__EXERCISE AIM__
When "mają" occurs in a line of the material, copy that line.

*-*-*

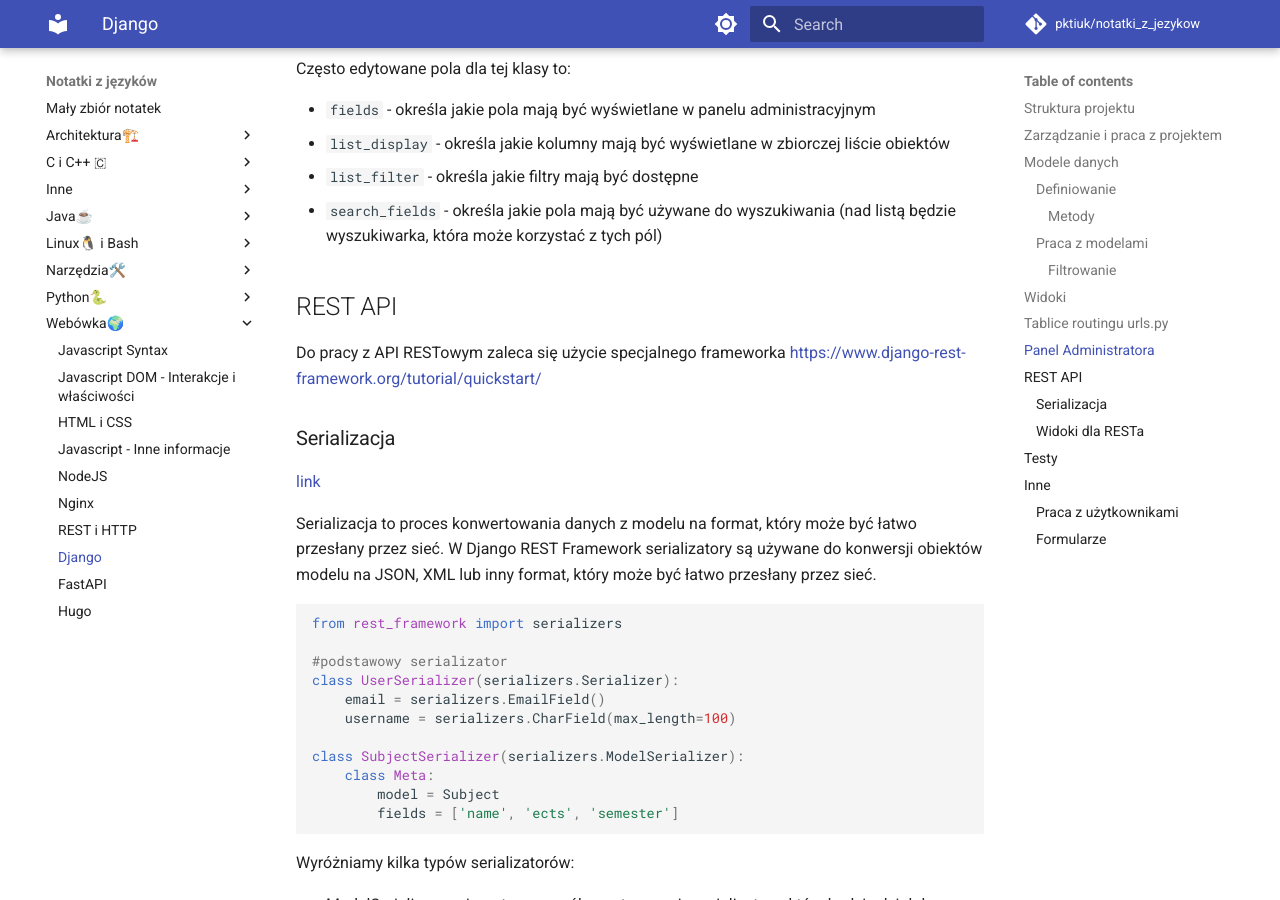
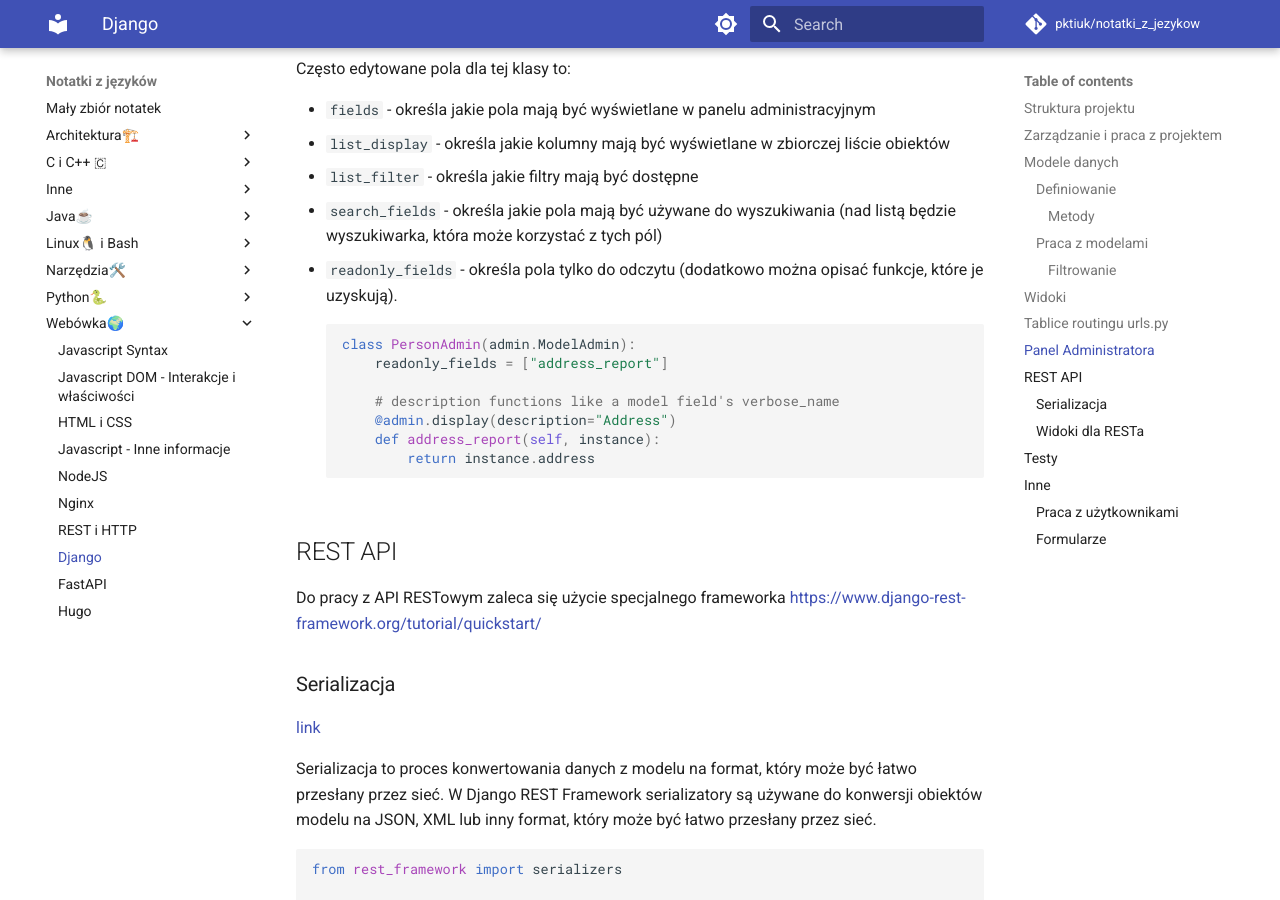
Before and after one commit to pktiuk/notatki_z_jezykow, an MkDocs documentation site: the page built from docs/Webówka🌍/9_django.md, in a window 1280 px wide and 900 px high, scrolled down 8013 px. Built offline with MkDocs 1.6.1 and Material for MkDocs 9.7.7, drawn with Linux system fonts in a browser that asks for light colours; comment, search, counter and statistics services are not loaded.

Commit message:
Opis pól tylko do odczytu

````diff
--- a/docs/Webówka🌍/9_django.md
+++ b/docs/Webówka🌍/9_django.md
@@ -347,6 +347,16 @@
 - `list_display` - określa jakie kolumny mają być wyświetlane w zbiorczej liście obiektów
 - `list_filter` - określa jakie filtry mają być dostępne
 - `search_fields` - określa jakie pola mają być używane do wyszukiwania (nad listą będzie wyszukiwarka, która może korzystać z tych pól)
+- `readonly_fields` - określa pola tylko do odczytu (dodatkowo można opisać funkcje, które je uzyskują).
+  ```python
+  class PersonAdmin(admin.ModelAdmin):
+      readonly_fields = ["address_report"]
+
+      # description functions like a model field's verbose_name
+      @admin.display(description="Address")
+      def address_report(self, instance):
+          return instance.address
+  ```
 
 ## REST API
 
````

*-*-*

__ANSWER FOR THE TASK__
 - `list_display` - określa jakie kolumny mają być wyświetlane w zbiorczej liście obiektów
 - `list_filter` - określa jakie filtry mają być dostępne
 - `search_fields` - określa jakie pola mają być używane do wyszukiwania (nad listą będzie wyszukiwarka, która może korzystać z tych pól)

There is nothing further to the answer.